Despite a 22 percent rise in the number of financial institution branch locations in the U.S., branch foot traffic is at an all-time low. Transactions at branches throughout the nation are dropping by approximately 5 percent per year.
Consumers around the world are gradually turning to more convenient self-service options such as online or mobile banking and ATMs. In the Netherlands, 50 percent of FI customers have not set foot in a branch in the past year.
Branches aren't just seeing a hit to customer and member visits, though. They are also seeing a loss of profits. Low interest rates and recent legislation, such as the Dodd-Frank act, have financial institutions taking a hit to the pocketbook, as former revenue streams such as overdraft fees and other charges have been outlawed or capped.
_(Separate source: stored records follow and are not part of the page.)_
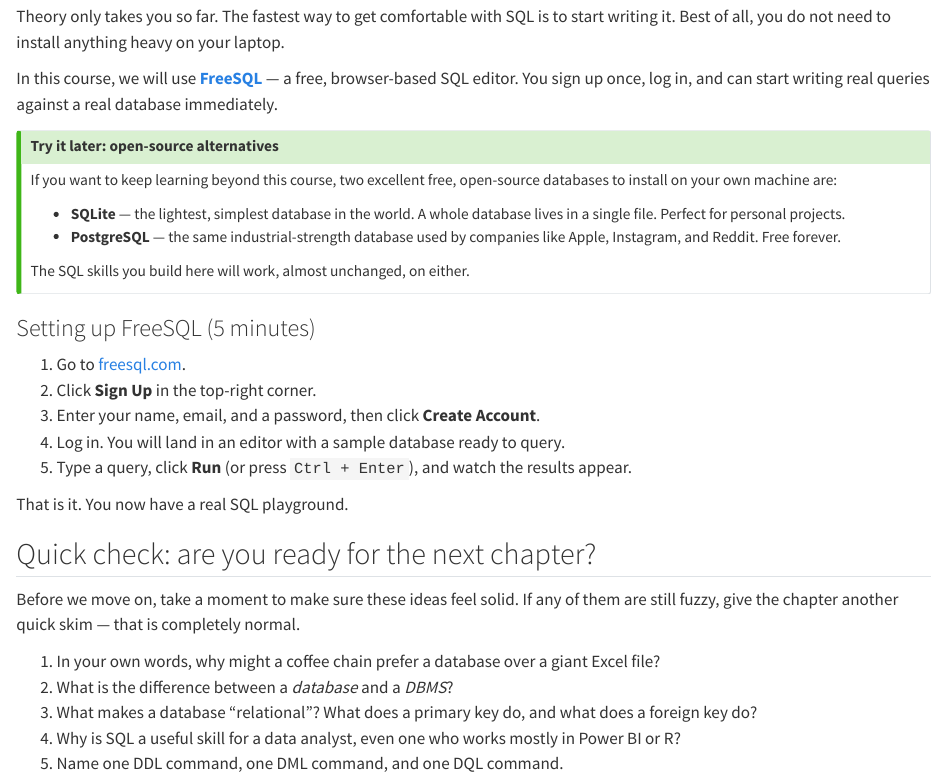
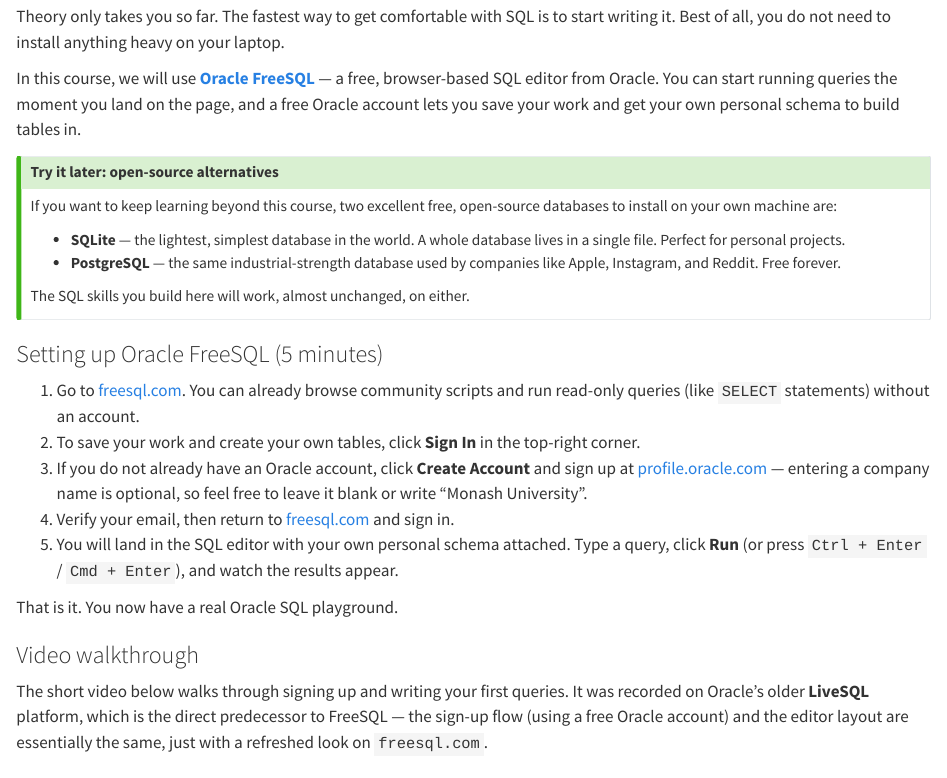
Before and after one commit to joannytan/etf2121-website, a Quarto document (dbms.qmd): the page in a window 1100 px wide, from 5360 px down. Rendered offline with R 4.5, knitr and Pandoc in place of Quarto, with nearby package versions.

Commit message:
update section 1.8
insert video

```diff
--- a/dbms.qmd
+++ b/dbms.qmd
@@ -207,7 +207,7 @@
 
 Theory only takes you so far. The fastest way to get comfortable with SQL is to start writing it. Best of all, you do not need to install anything heavy on your laptop.
 
-In this course, we will use [**FreeSQL**](https://www.freesql.com/) — a free, browser-based SQL editor. You sign up once, log in, and can start writing real queries against a real database immediately.
+In this course, we will use [**Oracle FreeSQL**](https://freesql.com/) — a free, browser-based SQL editor from Oracle. You can start running queries the moment you land on the page, and a free Oracle account lets you save your work and get your own personal schema to build tables in.
 
 ::: {.callout-tip}
 ## Try it later: open-source alternatives
@@ -220,12 +220,16 @@
 The SQL skills you build here will work, almost unchanged, on either.
 :::
 
-### Setting up FreeSQL (5 minutes)
+### Setting up Oracle FreeSQL (5 minutes)
 
-1. Go to [freesql.com](https://www.freesql.com/).
-2. Click **Sign Up** in the top-right corner.
-3. Enter your name, email, and a password, then click **Create Account**.
-4. Log in. You will land in an editor with a sample database ready to query.
-5. Type a query, click **Run** (or press `Ctrl + Enter`), and watch the results appear.
+1. Go to [freesql.com](https://freesql.com/). You can already browse community scripts and run read-only queries (like `SELECT` statements) without an account.
+2. To save your work and create your own tables, click **Sign In** in the top-right corner.
+3. If you do not already have an Oracle account, click **Create Account** and sign up at [profile.oracle.com](https://profile.oracle.com/) — entering a company name is optional, so feel free to leave it blank or write "Monash University".
+4. Verify your email, then return to [freesql.com](https://freesql.com/) and sign in.
+5. You will land in the SQL editor with your own personal schema attached. Type a query, click **Run** (or press `Ctrl + Enter` / `Cmd + Enter`), and watch the results appear.
 
-That is it. You now have a real SQL playground.
+That is it. You now have a real Oracle SQL playground.
+
+### Video walkthrough
+
+The short video below walks through signing up and writing your first queries. It was recorded on Oracle's older **LiveSQL** platform, which is the direct predecessor to FreeSQL — the sign-up flow (using a free Oracle account) and the editor layout are essentially the same, just with a refreshed look on `freesql.com`.
```
Also changed, not shown: dbms.qmd (2 more changed lines).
Sherief Meleis of Novantas consulting estimates that around 15 percent of current branches have been rendered unprofitable due dropping interest and legislative changes. Pedro Rodeia of McKinsey said that low interest rates, are having "a significant impact" on retail banks in Europe, as well.
While a convenient location is still a draw for most consumers, it may be time for financial institutions to begin looking for new ways to attract customers and members … outside of the branch.
TD Bank and JPMorgan Chase may be on the right track. Recent reports said that both banks are gearing up to pepper the city of Boston with standalone ATMs. This aggressive expansion from both parties is a bold move to attract more of the Boston financial market by directly addressing the drop in U.S. branch visits.
The solution? Offer more of the self-service solutions that consumers are beginning to prefer. These new ATM locations will provide heightened convenience for TD Bank and JPMorgan Chase customers as well as savings to the banks by cutting branch costs.
If used correctly, offsite ATMs have a few other benefits, as well. Fully functional standalone ATMs provide the perfect opportunity to test new markets and demographic groups.
For TD Bank and JPMorgan Chase, transaction volume at these ATMs might provide a useful gauge of the value to be gained by building a branch in the area. The ATMs can also serve as effective billboards and marketing platforms for the banks to promote new products to current customers and entice potential new ones.
The decline in branch traffic and revenue streams can put a strain on operational costs and profitability for many financial institutions. But fortunately, an expanded ATM strategy is not limited to major brands such as TD Bank and JPMorgan Chase. Many ATM management companies offer placement and branding options that open brand expansion to smaller institutions at a much lower cost than an in-house network or full branch location.